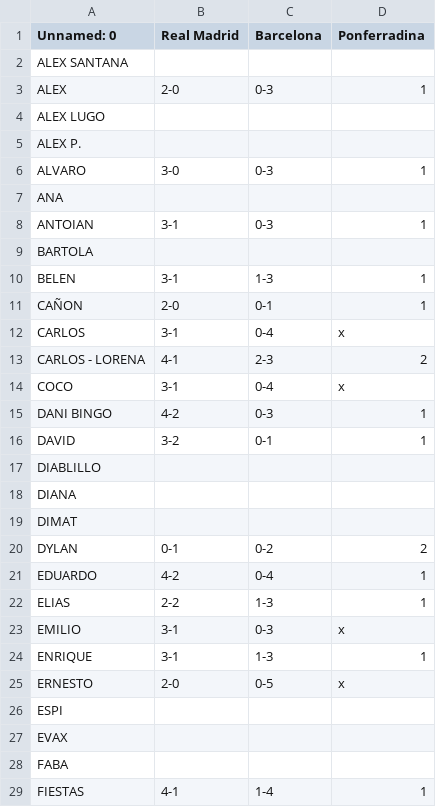
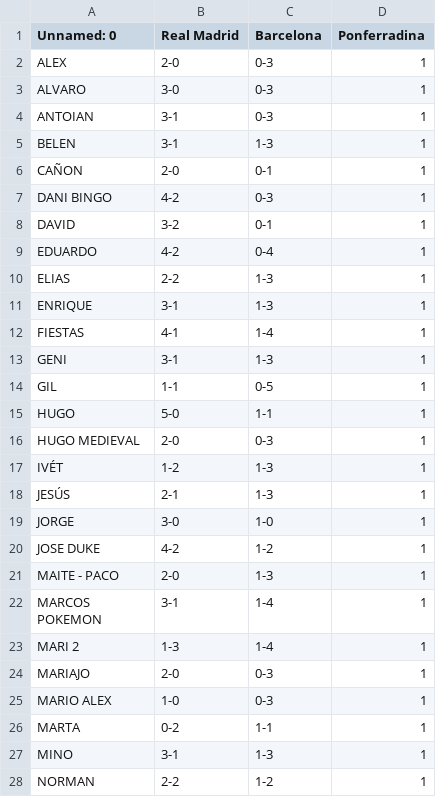
Before and after one commit to Josulo72/porra-futbolera, a CSV file: data/supervivientes.csv, drawn as a sheet; only a part is shown; the shorter side is filled out with more unchanged rows; the diff covers the shown part only; the diff names each change by its address in the sheet, - before the commit and + after, or states it on an @@ line.

```diff
--- a/data/supervivientes.csv
+++ b/data/supervivientes.csv
-row 2: ALEX SANTANA
-row 4: ALEX LUGO
-row 5: ALEX P.
-row 7: ANA
-row 9: BARTOLA
-row 12: CARLOS | 3-1 | 0-4 | x
-row 13: CARLOS - LORENA | 4-1 | 2-3 | 2
-row 14: COCO | 3-1 | 0-4 | x
-row 17: DIABLILLO
-row 18: DIANA
-row 19: DIMAT
-row 20: DYLAN | 0-1 | 0-2 | 2
-row 23: EMILIO | 3-1 | 0-3 | x
-row 25: ERNESTO | 2-0 | 0-5 | x
-row 26: ESPI
-row 27: EVAX
-row 28: FABA
```
Also changed, not shown: 47 removed rows elsewhere in this file, 1 other file.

################

— WORK REQUEST —
All lines of the entries above where "CARLOS" turns up should be reported.

— RESPONSE AREA —
-row 12: CARLOS | 3-1 | 0-4 | x
-row 13: CARLOS - LORENA | 4-1 | 2-3 | 2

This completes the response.